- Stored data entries
--- START ---

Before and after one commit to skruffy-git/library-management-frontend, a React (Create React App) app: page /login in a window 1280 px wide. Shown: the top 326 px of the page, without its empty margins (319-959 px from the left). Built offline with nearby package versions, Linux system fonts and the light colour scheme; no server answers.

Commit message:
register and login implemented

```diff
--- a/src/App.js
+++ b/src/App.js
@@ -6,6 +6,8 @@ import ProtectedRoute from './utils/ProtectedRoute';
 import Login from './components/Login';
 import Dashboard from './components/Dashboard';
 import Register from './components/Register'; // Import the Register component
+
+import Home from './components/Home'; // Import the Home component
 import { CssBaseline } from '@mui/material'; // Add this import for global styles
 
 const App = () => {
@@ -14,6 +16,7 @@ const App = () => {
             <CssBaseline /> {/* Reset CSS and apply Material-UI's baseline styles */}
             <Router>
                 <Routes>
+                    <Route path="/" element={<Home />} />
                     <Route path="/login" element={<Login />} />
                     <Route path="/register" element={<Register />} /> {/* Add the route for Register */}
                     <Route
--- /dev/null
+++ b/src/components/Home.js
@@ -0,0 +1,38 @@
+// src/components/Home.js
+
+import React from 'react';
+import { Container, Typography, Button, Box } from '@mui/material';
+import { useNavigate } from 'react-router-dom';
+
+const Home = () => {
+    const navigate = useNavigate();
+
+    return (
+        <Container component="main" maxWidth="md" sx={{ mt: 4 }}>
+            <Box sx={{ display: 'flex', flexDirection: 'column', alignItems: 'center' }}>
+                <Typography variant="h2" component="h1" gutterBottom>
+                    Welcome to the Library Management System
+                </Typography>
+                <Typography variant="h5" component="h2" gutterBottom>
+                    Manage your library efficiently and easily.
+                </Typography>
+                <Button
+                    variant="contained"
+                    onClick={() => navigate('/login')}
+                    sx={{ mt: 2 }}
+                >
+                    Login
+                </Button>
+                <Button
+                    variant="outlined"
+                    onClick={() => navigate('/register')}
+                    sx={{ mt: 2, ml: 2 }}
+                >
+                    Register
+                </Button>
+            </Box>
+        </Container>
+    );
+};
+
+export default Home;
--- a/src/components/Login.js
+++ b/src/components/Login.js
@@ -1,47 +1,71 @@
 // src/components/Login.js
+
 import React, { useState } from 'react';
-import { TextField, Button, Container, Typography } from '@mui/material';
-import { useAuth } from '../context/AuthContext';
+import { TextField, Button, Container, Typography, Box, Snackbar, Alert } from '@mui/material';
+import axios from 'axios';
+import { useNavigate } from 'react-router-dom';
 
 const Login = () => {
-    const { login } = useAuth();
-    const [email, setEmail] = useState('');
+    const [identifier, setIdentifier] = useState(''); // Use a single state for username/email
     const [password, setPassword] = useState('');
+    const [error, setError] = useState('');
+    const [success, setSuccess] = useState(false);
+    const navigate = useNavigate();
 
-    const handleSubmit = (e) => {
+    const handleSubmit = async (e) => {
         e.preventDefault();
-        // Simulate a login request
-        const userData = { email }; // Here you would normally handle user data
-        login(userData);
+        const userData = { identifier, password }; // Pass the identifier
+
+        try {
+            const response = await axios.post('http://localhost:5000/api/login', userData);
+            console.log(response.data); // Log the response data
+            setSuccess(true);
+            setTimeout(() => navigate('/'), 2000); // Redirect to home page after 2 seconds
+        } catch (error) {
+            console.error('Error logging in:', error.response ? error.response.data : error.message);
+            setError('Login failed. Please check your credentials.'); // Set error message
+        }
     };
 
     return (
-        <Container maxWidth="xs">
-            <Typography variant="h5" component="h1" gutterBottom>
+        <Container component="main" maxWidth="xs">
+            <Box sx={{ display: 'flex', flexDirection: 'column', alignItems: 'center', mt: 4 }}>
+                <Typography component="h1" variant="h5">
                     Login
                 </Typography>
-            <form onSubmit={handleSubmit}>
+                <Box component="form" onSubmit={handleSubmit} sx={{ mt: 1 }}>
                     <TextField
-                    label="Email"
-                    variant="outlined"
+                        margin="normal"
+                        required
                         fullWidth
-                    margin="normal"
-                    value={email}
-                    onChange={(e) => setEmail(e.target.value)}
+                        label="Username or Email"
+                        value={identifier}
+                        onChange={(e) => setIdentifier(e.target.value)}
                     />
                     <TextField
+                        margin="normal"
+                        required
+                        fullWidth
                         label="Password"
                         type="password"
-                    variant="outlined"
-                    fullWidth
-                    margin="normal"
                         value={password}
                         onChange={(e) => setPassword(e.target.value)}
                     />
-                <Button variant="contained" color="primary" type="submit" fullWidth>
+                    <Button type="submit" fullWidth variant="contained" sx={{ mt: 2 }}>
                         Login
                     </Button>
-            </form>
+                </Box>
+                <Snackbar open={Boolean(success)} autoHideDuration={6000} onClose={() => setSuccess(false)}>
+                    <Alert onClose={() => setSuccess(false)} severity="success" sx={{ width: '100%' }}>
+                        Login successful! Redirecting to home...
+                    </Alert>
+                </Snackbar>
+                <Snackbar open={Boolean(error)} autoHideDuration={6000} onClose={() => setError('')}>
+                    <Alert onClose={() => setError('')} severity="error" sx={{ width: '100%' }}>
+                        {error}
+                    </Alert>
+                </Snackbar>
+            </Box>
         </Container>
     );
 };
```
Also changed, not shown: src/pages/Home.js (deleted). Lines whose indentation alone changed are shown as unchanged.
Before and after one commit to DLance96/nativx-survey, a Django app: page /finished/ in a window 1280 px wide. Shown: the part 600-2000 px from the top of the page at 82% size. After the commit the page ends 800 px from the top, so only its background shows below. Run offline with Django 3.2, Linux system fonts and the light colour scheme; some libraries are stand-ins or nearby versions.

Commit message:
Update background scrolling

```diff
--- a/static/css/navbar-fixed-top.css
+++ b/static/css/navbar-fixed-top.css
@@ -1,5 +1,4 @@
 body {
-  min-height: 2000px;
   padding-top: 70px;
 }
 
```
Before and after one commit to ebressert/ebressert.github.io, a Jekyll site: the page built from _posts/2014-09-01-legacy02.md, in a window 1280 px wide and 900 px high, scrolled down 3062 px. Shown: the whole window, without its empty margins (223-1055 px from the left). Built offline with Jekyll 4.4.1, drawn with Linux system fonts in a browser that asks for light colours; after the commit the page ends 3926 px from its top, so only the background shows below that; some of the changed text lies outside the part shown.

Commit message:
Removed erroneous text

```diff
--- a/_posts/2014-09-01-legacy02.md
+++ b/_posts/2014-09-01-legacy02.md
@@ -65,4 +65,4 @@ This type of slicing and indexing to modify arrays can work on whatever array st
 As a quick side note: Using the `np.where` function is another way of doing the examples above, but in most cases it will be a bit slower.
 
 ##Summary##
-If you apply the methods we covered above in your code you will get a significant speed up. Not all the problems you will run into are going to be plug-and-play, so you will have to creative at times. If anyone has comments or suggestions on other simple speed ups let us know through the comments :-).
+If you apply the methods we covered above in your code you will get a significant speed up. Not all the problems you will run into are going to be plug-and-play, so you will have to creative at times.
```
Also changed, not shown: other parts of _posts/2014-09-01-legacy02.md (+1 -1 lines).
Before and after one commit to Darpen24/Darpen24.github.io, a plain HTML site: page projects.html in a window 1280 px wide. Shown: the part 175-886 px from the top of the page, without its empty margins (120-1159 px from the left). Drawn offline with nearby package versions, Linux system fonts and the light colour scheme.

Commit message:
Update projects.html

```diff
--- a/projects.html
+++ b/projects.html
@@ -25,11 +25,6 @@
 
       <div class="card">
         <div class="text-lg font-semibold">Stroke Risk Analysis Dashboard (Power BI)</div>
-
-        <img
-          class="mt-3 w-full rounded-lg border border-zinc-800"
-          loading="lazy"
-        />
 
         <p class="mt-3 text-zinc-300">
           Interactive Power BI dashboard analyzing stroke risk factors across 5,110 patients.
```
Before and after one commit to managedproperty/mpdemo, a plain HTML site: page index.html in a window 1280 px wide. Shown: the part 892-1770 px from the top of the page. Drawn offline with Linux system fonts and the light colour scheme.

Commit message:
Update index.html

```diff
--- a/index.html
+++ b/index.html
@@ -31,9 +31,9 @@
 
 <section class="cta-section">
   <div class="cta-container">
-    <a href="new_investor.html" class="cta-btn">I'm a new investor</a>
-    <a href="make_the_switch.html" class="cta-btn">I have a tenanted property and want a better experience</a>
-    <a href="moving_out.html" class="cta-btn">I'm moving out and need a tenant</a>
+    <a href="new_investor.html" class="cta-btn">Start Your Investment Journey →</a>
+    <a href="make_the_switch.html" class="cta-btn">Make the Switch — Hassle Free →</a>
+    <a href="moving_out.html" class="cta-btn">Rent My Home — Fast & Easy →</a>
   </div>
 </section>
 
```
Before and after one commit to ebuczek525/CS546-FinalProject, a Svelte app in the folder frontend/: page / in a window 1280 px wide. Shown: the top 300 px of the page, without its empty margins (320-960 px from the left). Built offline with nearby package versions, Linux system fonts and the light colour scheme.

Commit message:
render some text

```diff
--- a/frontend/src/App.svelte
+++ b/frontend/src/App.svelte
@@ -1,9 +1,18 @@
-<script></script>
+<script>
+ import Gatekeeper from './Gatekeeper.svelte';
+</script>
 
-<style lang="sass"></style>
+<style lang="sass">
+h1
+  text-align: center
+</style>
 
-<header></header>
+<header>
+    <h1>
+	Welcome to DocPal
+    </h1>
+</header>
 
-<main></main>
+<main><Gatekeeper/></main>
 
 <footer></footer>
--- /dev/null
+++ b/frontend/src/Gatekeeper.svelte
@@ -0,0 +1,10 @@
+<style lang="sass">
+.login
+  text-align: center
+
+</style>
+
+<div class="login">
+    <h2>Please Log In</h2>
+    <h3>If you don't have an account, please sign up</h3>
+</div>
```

--- END ---

- Description of the task
Your answer must be a single number, the count of lines in the data that hold the string "center".

- Response
4